Reporting Results

Surprisingly, there are not a lot of Off-the-Shelf reporting tools for unit tests (or other automated checks) nor report output formats. There are generally two reporting formats with spotty support: TAP and XUnit. Similarly, for reporting tools, only these three options were found: SonarQube, TestLink, and Smolder.


Both Smolder and TestLink are focused on content management of test specifications, plans, and requirements. SonarQube is focused on code analysis and reporting metrics that may indicate overall product quality. For reporting, if already using one of these tools, it is worth investigating the results of integrating JavaScript unit tests. However, it may be overkill for some teams and may be difficult to migrate to a different future solution if keeping the report history is important.


Since Mocha offers output in both TAP and XUnit, it could be sufficient to build a custom reporting tool that processes these outputs and displays the state of all checks. If the goal is to never leave checks failing, a custom reporter would be a better choice. It would be designed to only display information relevant to the team (see Image 1).

Image 1: Custom Domain-based Unit Test Reporter

Research Session – Reporting Outputs of Automation

There is an underwhelming quantity of test reporting options. The protocols for integration are few (XUnit and TAP) and the few tools that I found are not focused on reporting.

If adopting a reporting tool, I would recommend using SonarQube. If using this tool, then the report output best supported is XUnit.

An alternative approach would be to build a custom reporting tool and dashboard, that reflects the team’s Domain Model and surfaces only relevant information.

Session notes below the fold…

Continue reading Research Session – Reporting Outputs of Automation

Research Session – JS UT Experimentation

Recommend starting with Chai.js + Mocha, and Sinon.js for mocking when necessary. 

A lot of the test libraries available are similar, so it is hard to go wrong. Chai.js appears to be commonly used and also integrated into larger frameworks. Since Chai is just a test authoring library, there is still need for a tool to execute the tests. For current needs, Mocha has good support and a lot of reporting output options. At this point, the added benefits provided by do not add immediate value for me, but transitioning to it from Mocha should not be difficult.

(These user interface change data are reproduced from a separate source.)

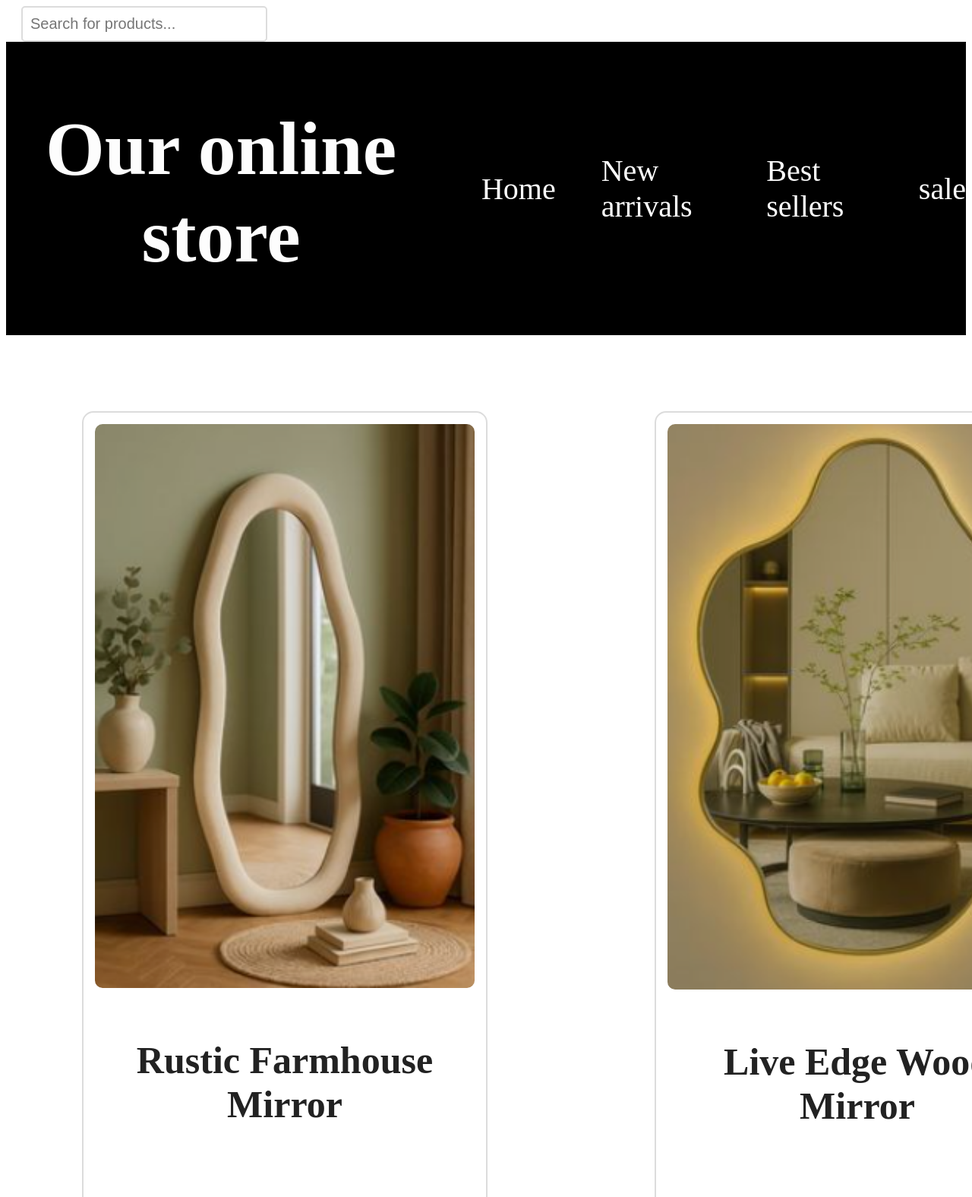
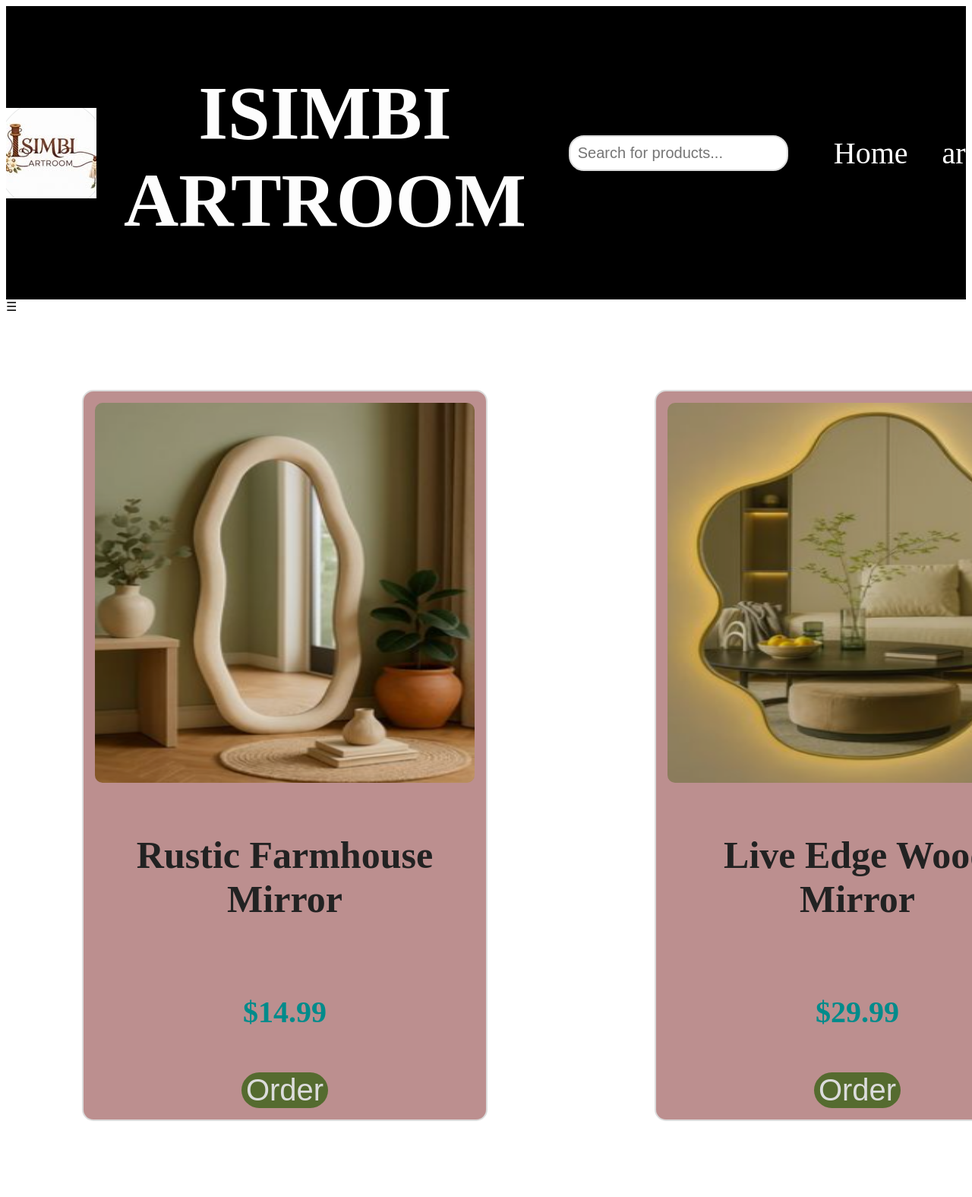
Before and after one commit to ernestinekanyange-byte/Online-store-Projects, a plain HTML site: page Index.html in a window 1280 px wide. Shown: the top 1575 px of the page at 76% size. Drawn offline with Linux system fonts and the light colour scheme.

Commit message:
first commit

```diff
--- a/Index.html
+++ b/Index.html
@@ -1,19 +1,45 @@
 <!DOCTYPE html>
 <html>
     <head>
-        <title> ISIMBI ARTROOM</title>
-        <input type ="text" placeholder="Search for products..." id ="search-bar">
+        <title> ISIMBI ARTROOM </title>
         <link  rel ="stylesheet" href="style.css" >
+
     </head>
     <body>
+        <header>
+
         <div class= "Headings" >
-        <h1> Our online store </h1>
-        <ul>  Home </ul>
-        <ul> New arrivals </ul>
-       <ul>  Best sellers </ul>
-        <ul> sale</ul>
+            <img rel="icon" src="Image/logo.png"  type="image/png">
 
+            <div class="logo">
+                <h1> ISIMBI ARTROOM </h1>
+            </div>
+            <input type ="text" placeholder="Search for products..." id ="search-bar">
+
+            <div class="links">
+                <ul>
+                    <li> <a href="https://www.pinterest.com/business/hub/"> Home </a></li>
+                    <li> <a href="https://www.pinterest.com/search/pins/?q=mirrors&rs=typed"> arrivals </a></li>
+                    <li> <a href=""> sales </a></li>
+                    <li> <a href="">designs </a></li>
+                </ul>
+            </div>
         </div>
+      <div class="menu-btn" onclick="toggleMenu()">☰</div>
+
+
+    <ul class="menu" id="menu">
+        <li><a href="#home">Home</a></li>
+        <li><a href="#services">Services</a></li>
+        <li><a href="#portfolio">Portfolio</a></li>
+        <li><a href="#contact">Contact</a></li>
+    </ul>
+
+</div>
+
+
+    </header>
+
         <div  class="Images">
 
 
@@ -62,16 +88,11 @@
 
 
     </div>
-
-
-
-
-
-
-       <footer>
+        <footer>
             <p> @ 2023 Our  Online Store. All rights reserved  </p>
         </footer>
 
 
+
     </body>
 </html>
--- a/style.css
+++ b/style.css
@@ -5,6 +5,20 @@
     align-items: center;
     background-color: black;
     color: white;
+}
+
+.Headings .links ul {
+    display: flex;
+    gap: 45px;
+}
+
+.Headings .links a {
+    list-style-type: none;
+    color: white;
+    display: flex;
+    gap: 35px;
+    text-decoration: none;
+    display: flex;
 }
 
 h1 {
@@ -30,11 +44,12 @@ h1 {
     gap: 20px;
     max-width: 50%;
     width: 20px;
+
 ;
 }
 
 .product{
-   background-color: white;
+   background-color:rosybrown;
     border: 2px solid #dcdcdc;
     border-radius: 15px;
     padding: 15px;
@@ -55,14 +70,14 @@ h1 {
 }
 #product-price {
     font-size: 40px;
-    color: #f0a500;
+    color:darkcyan;
     font-weight: 600;
     padding: 0 16px 16px 16px;
     text-align: center;
 }
 
 button{
-    background-color: green;
+    background-color: darkolivegreen;
     color: #dcdcdc;
     border: 8px;
     align-items: center;
@@ -73,7 +88,7 @@ button{
 
 .product img  {
     width: 500px;
-    height:fit-content;
+    height: 500px;
     display:flex;
     gap:10px;
     flex-wrap: wrap;
@@ -88,7 +103,14 @@ button{
     padding: 10px;
     font-size: 20px;
     border: 2px solid #dcdcdc;
-    border-radius: 5px;
+    border-radius: 20px;
     width: 300px;
     margin-left: 20px;
 }
+
+.menu{
+    display: none;
+    font-size: 700px;
+    cursor: pointer;
+    color: white;
+}
```
Also changed, not shown: Image/logo.png (added).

Further analysis plans

  • Look into Test Runner outputs and how they might integrate into JUnit reports

Simplistic examples created during experimentation can be found on Github here.

Session notes below the fold…

Continue reading Research Session – JS UT Experimentation

Research Session – Javascript Unit Testing

Report Summary:

  • Much like the rest of the Javascript ecosystem, there are a lot of options for any given problem and not a lot of community consensus
  • There are two aspects of JS testing needing to be addressed: tools to test (libraries) and tools to report results (test runners)
  • When selecting libraries, there are two style choices: TDD (Test Driven Development) vs. BDD (Behaviour Driven Development)
    Historically, our company has been more comfortable with TDD
  • Chai.js is a TDD library that looks like a good place to begin learning and experimenting with test authoring
  • Still not sure of pros/cons between test runners
  • Further analysis plans

Session notes below the fold…

Continue reading Research Session – Javascript Unit Testing

Test Sessions – Research Sessions

My responsibilities include researching and investigating tools to help others test software. I was recently asked to investigate options for helping developers author Unit Tests for Javascript applications.

While thinking about performing the investigation, it came to me that I was testing something: a domain of knowledge. And what is a good tool to record such testing? Test Sessions!

So, I am experimenting with this idea. I gave thought to my mission, wrote up an initial charter of exploration ideas, and have begun recording my path through the internet and contacts to learn more on Javascript unit testing.  Once I wrap it up, I will likely have more charters to explore and can try my hand at my first test report to hand back to the person requesting this information 🙂